Task details — Retype all the entries word for word, but omit the pictures.

Dataset records —
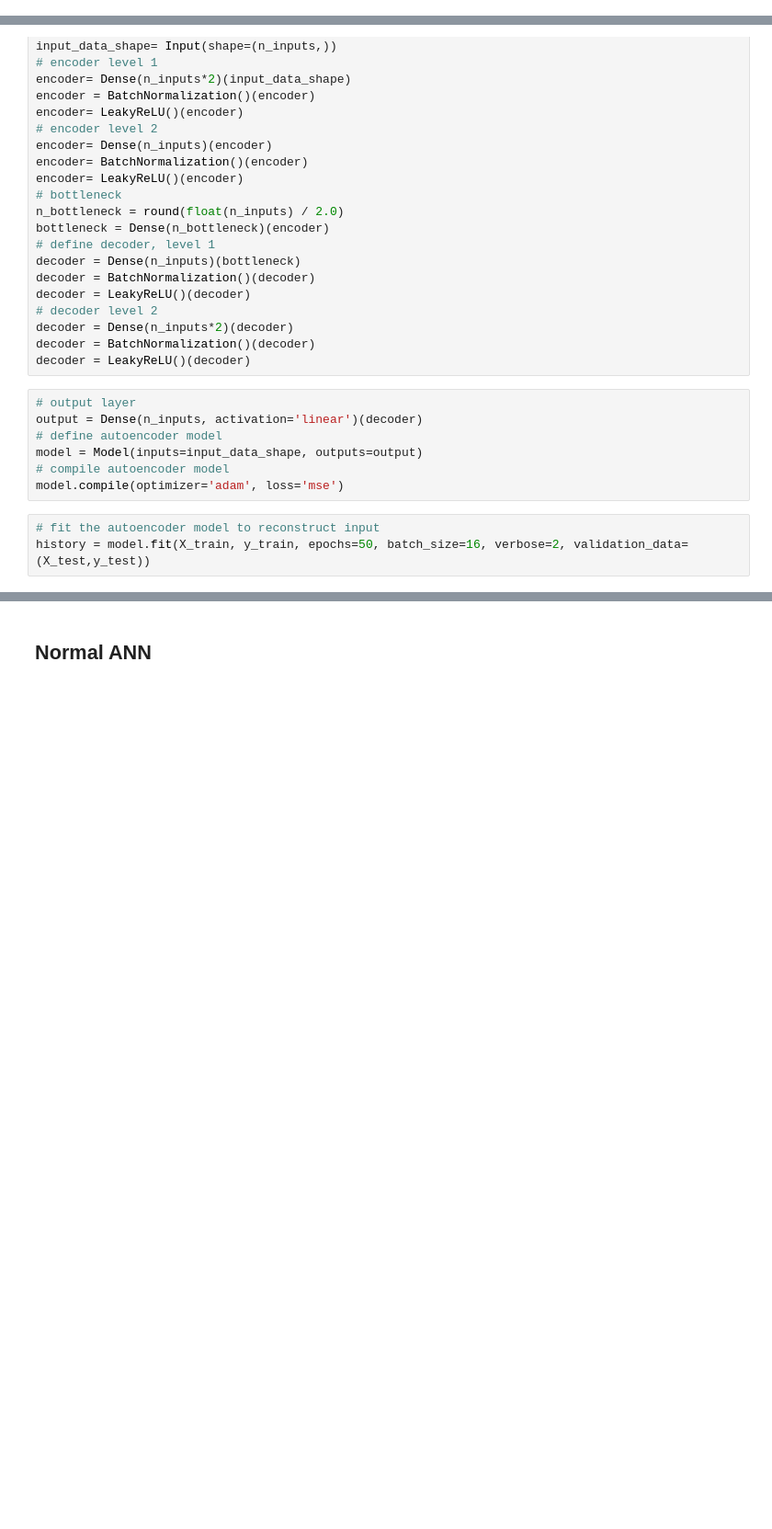
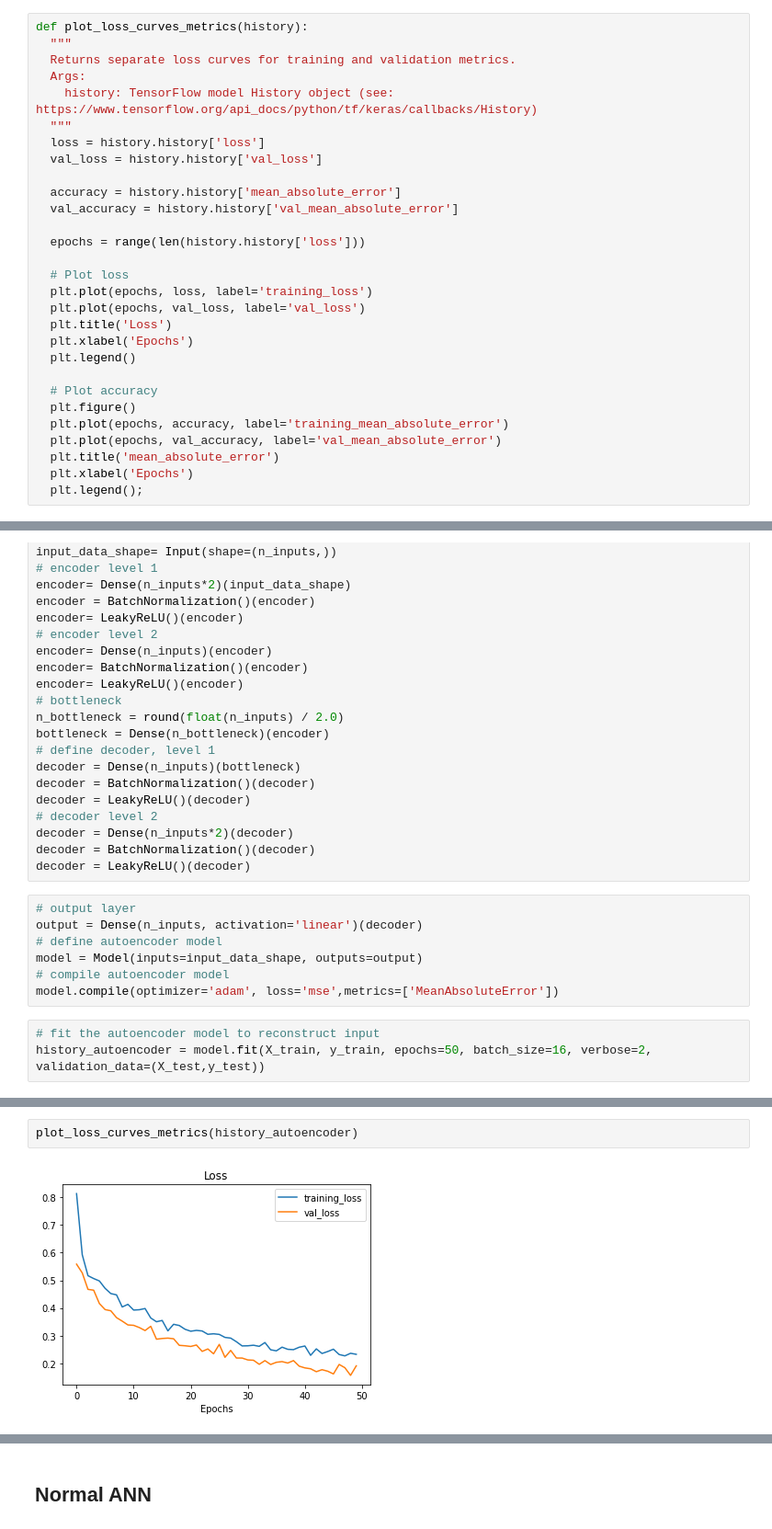
Before and after one commit to helloitsdaksh/Minor-Project, a Jupyter notebook: Minor_Project.ipynb, the cells around one changed output, grey strips where cells are left out. Shown at 92% size. Saved outputs shown, nothing was run; the diff lists cells and outputs as text; blank space fills up the shorter version.

```diff
--- a/Minor_Project.ipynb
+++ b/Minor_Project.ipynb
@@ -565,3 +566,32 @@ This is X_valid: (array([[ 1.80406857,  0.56200492, -0.67396115, ..., -0.2374519
+# %%
+def plot_loss_curves_metrics(history):
+  """
+  Returns separate loss curves for training and validation metrics.
+  Args:
+    history: TensorFlow model History object (see: https://www.tensorflow.org/api_docs/python/tf/keras/callbacks/History)
+  """
+  loss = history.history['loss']
+  val_loss = history.history['val_loss']
+
+  accuracy = history.history['mean_absolute_error']
+  val_accuracy = history.history['val_mean_absolute_error']
+
+  epochs = range(len(history.history['loss']))
+
+  # Plot loss
+  plt.plot(epochs, loss, label='training_loss')
+  plt.plot(epochs, val_loss, label='val_loss')
+  plt.title('Loss')
+  plt.xlabel('Epochs')
+  plt.legend()
+
+  # Plot accuracy
+  plt.figure()
+  plt.plot(epochs, accuracy, label='training_mean_absolute_error')
+  plt.plot(epochs, val_accuracy, label='val_mean_absolute_error')
+  plt.title('mean_absolute_error')
+  plt.xlabel('Epochs')
+  plt.legend();
 # %% [markdown]
 ## USING ENCODER ANN
 # %%
@@ -594,9 +624,9 @@ output = Dense(n_inputs, activation='linear')(decoder)
 # define autoencoder model
 model = Model(inputs=input_data_shape, outputs=output)
 # compile autoencoder model
-model.compile(optimizer='adam', loss='mse')
+model.compile(optimizer='adam', loss='mse',metrics=['MeanAbsoluteError'])
 # %%
 # fit the autoencoder model to reconstruct input
-history = model.fit(X_train, y_train, epochs=50, batch_size=16, verbose=2, validation_data=(X_test,y_test))
+history_autoencoder = model.fit(X_train, y_train, epochs=50, batch_size=16, verbose=2, validation_data=(X_test,y_test))
 # %% [output]
 Epoch 1/50
@@ -618,0 +649,4 @@ Epoch 50/50
+# %%
+plot_loss_curves_metrics(history_autoencoder)
+# %% [output]
+[figure, added]
```
Also changed, not shown: parts of 30 cells of this notebook.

Response —
Before and after one commit to helloitsdaksh/Minor-Project, a Jupyter notebook: Minor_Project.ipynb, the cells around one changed output, grey strips where cells are left out. Shown at 92% size. Saved outputs shown, nothing was run; the diff lists cells and outputs as text; blank space fills up the shorter version.

```diff
--- a/Minor_Project.ipynb
+++ b/Minor_Project.ipynb
@@ -565,3 +566,32 @@ This is X_valid: (array([[ 1.80406857,  0.56200492, -0.67396115, ..., -0.2374519
+# %%
+def plot_loss_curves_metrics(history):
+  """
+  Returns separate loss curves for training and validation metrics.
+  Args:
+    history: TensorFlow model History object (see: https://www.tensorflow.org/api_docs/python/tf/keras/callbacks/History)
+  """
+  loss = history.history['loss']
+  val_loss = history.history['val_loss']
+
+  accuracy = history.history['mean_absolute_error']
+  val_accuracy = history.history['val_mean_absolute_error']
+
+  epochs = range(len(history.history['loss']))
+
+  # Plot loss
+  plt.plot(epochs, loss, label='training_loss')
+  plt.plot(epochs, val_loss, label='val_loss')
+  plt.title('Loss')
+  plt.xlabel('Epochs')
+  plt.legend()
+
+  # Plot accuracy
+  plt.figure()
+  plt.plot(epochs, accuracy, label='training_mean_absolute_error')
+  plt.plot(epochs, val_accuracy, label='val_mean_absolute_error')
+  plt.title('mean_absolute_error')
+  plt.xlabel('Epochs')
+  plt.legend();
 # %% [markdown]
 ## USING ENCODER ANN
 # %%
@@ -594,9 +624,9 @@ output = Dense(n_inputs, activation='linear')(decoder)
 # define autoencoder model
 model = Model(inputs=input_data_shape, outputs=output)
 # compile autoencoder model
-model.compile(optimizer='adam', loss='mse')
+model.compile(optimizer='adam', loss='mse',metrics=['MeanAbsoluteError'])
 # %%
 # fit the autoencoder model to reconstruct input
-history = model.fit(X_train, y_train, epochs=50, batch_size=16, verbose=2, validation_data=(X_test,y_test))
+history_autoencoder = model.fit(X_train, y_train, epochs=50, batch_size=16, verbose=2, validation_data=(X_test,y_test))
 # %% [output]
 Epoch 1/50
@@ -618,0 +649,4 @@ Epoch 50/50
+# %%
+plot_loss_curves_metrics(history_autoencoder)
+# %% [output]
+[figure, added]
```
Also changed, not shown: parts of 30 cells of this notebook.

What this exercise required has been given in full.